- **Assignment**: Could you filter the records below down to the lines that include the word "environment"?
─── Input data
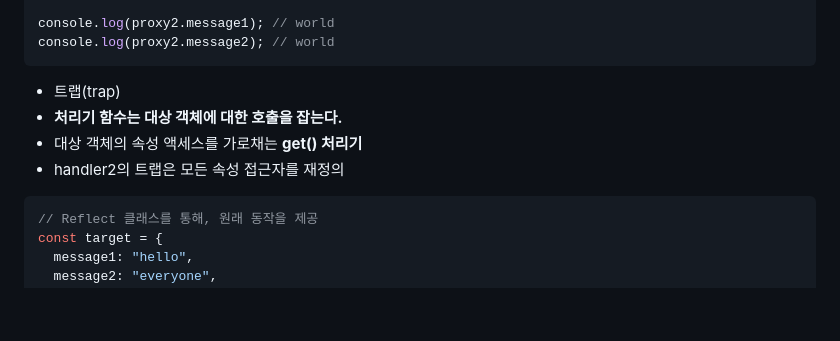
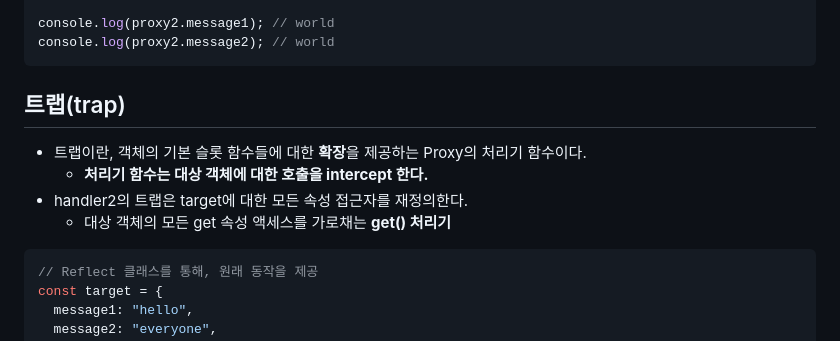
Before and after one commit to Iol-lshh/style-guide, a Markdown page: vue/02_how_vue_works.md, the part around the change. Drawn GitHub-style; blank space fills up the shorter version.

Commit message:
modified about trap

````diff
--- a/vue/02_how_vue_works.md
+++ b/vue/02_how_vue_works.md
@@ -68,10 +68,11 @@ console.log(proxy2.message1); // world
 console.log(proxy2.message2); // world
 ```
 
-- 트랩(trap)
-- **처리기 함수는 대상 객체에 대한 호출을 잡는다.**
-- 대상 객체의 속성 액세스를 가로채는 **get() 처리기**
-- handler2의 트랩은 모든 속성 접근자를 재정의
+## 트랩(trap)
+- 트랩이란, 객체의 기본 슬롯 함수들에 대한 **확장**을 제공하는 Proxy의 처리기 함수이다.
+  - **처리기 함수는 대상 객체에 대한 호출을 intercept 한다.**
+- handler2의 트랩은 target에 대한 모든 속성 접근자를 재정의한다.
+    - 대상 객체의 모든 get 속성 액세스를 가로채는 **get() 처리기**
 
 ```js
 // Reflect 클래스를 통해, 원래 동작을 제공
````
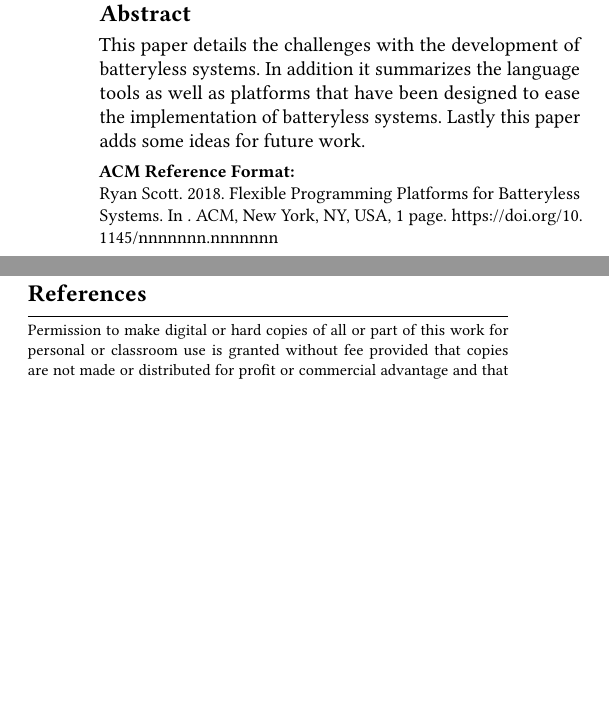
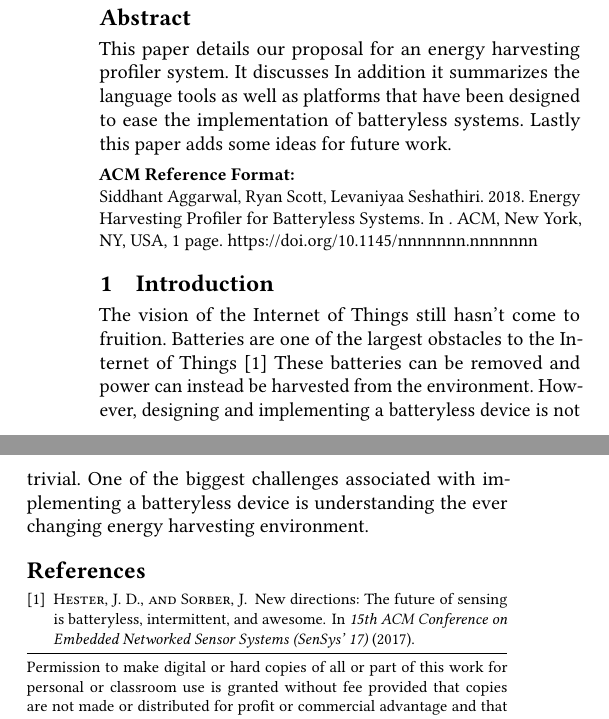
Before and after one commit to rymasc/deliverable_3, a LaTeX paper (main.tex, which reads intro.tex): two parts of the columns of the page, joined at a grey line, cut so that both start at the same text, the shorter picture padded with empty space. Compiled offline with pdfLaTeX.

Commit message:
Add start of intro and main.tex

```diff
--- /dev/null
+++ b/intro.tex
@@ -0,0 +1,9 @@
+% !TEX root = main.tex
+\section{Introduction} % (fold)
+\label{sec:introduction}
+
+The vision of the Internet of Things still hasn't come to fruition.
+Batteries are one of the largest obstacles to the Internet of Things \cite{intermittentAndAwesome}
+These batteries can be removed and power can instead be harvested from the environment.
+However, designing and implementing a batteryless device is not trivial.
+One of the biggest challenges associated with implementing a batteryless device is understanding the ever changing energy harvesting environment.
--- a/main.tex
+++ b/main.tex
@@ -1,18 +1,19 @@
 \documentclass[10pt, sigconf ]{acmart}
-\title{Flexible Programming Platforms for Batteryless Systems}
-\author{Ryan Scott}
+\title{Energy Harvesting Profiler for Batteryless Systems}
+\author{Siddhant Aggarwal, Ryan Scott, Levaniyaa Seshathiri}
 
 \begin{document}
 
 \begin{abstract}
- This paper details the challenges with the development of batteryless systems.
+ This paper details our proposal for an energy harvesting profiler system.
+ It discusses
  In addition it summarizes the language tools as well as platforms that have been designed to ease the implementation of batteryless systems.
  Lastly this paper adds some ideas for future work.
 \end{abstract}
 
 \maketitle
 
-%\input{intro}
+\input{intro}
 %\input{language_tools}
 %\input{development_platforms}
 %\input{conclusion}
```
──────
─── Input data
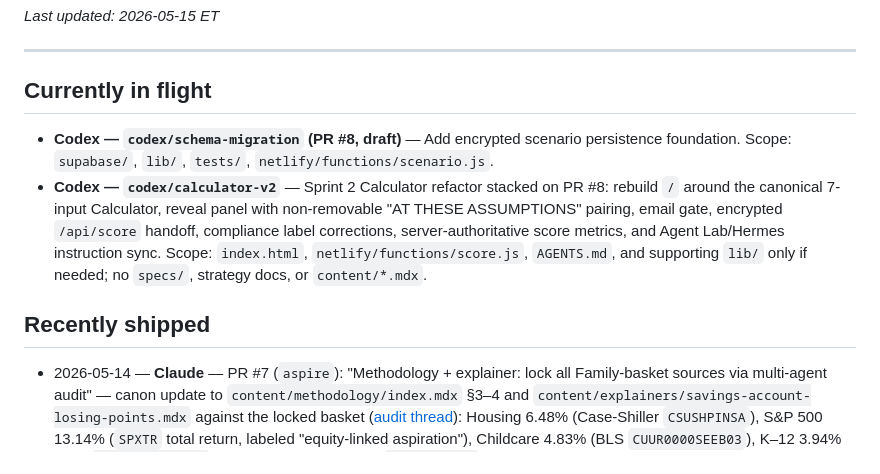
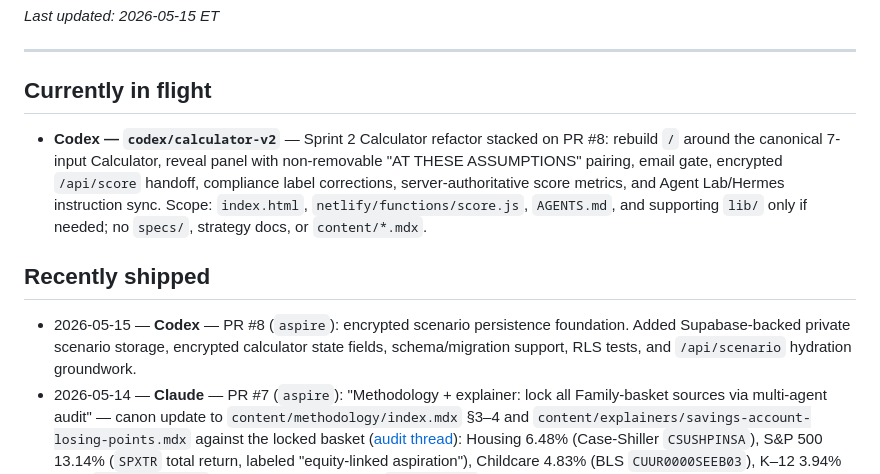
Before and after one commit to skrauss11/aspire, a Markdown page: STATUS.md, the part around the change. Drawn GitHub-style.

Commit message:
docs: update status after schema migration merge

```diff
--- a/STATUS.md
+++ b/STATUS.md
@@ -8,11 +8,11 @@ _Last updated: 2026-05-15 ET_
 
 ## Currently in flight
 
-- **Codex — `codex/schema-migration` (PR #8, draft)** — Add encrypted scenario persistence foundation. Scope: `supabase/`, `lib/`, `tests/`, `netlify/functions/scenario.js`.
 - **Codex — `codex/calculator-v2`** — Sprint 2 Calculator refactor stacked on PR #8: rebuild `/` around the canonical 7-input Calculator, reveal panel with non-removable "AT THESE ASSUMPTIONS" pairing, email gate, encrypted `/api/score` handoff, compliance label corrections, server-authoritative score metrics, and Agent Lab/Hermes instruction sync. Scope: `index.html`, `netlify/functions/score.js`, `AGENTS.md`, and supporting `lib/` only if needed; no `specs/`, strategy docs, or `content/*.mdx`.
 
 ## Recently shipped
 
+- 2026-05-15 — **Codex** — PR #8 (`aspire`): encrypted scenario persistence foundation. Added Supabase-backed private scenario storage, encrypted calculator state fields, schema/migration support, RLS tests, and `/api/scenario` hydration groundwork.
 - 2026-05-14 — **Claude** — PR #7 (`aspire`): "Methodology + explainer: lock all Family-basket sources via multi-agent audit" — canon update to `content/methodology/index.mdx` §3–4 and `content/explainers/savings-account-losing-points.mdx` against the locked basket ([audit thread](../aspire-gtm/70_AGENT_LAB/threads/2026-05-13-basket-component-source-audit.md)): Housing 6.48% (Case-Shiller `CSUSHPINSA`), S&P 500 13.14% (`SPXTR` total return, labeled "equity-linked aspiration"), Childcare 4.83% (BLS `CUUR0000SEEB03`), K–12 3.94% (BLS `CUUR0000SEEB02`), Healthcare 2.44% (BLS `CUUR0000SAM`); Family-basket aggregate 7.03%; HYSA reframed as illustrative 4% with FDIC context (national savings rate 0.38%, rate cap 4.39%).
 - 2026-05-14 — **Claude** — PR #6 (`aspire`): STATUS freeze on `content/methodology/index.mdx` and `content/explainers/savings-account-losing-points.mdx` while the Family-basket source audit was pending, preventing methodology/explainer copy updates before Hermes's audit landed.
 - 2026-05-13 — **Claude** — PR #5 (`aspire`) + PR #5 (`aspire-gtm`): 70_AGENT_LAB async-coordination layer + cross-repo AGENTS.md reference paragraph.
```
──────
- **Finished exercise**:
+These batteries can be removed and power can instead be harvested from the environment.
+One of the biggest challenges associated with implementing a batteryless device is understanding the ever changing energy harvesting environment.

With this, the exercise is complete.